#### EXERCISE DIRECTIONS:
Nothing but the images should be left out when the entries are restated word for word.

#### TASK DATA:
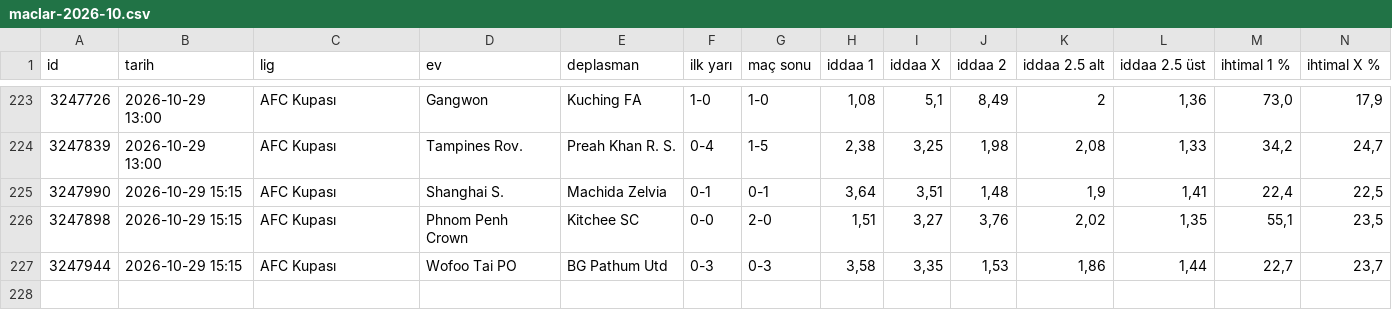
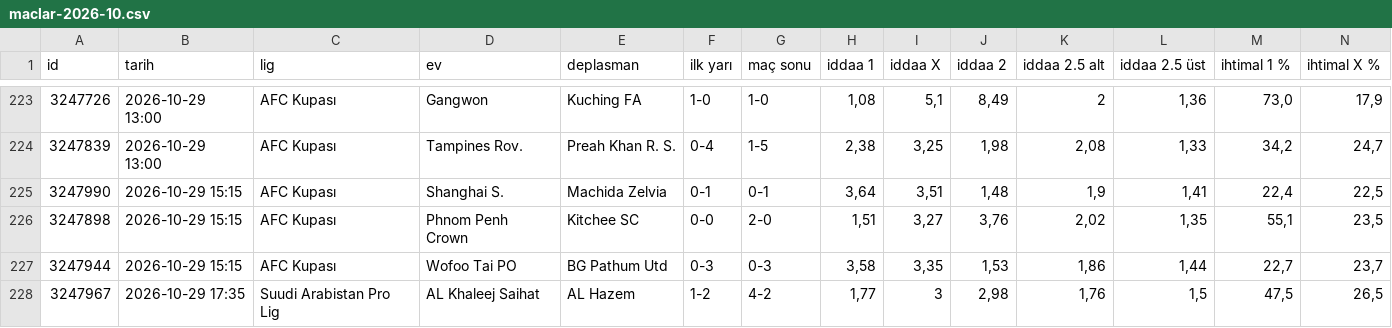
Before and after one commit to tznsamet07/magaza-asistani, a CSV file: iddaa-veri/arsiv/maclar-2026-10.csv, drawn as a sheet; only a part is shown, gaps mark what is left out; rows hold the shown columns only; the diff names each change by its address in the sheet, - before the commit and + after, or states it on an @@ line.

```diff
--- a/iddaa-veri/arsiv/maclar-2026-10.csv
+++ b/iddaa-veri/arsiv/maclar-2026-10.csv
+row 228: 3247967 | 2026-10-29 17:35 | Suudi Arabistan Pro Lig | AL Khaleej Saihat | AL Hazem | 1-2 | 4-2 | 1,77 | 3 | 2,98 | 1,76 | 1,5 | 47,5 | 26,5
```
Also changed, not shown: 15 other files.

#### SOLUTION TO THIS TASK:
Before and after one commit to tznsamet07/magaza-asistani, a CSV file: iddaa-veri/arsiv/maclar-2026-10.csv, drawn as a sheet; only a part is shown, gaps mark what is left out; rows hold the shown columns only; the diff names each change by its address in the sheet, - before the commit and + after, or states it on an @@ line.

```diff
--- a/iddaa-veri/arsiv/maclar-2026-10.csv
+++ b/iddaa-veri/arsiv/maclar-2026-10.csv
+row 228: 3247967 | 2026-10-29 17:35 | Suudi Arabistan Pro Lig | AL Khaleej Saihat | AL Hazem | 1-2 | 4-2 | 1,77 | 3 | 2,98 | 1,76 | 1,5 | 47,5 | 26,5
```
Also changed, not shown: 15 other files.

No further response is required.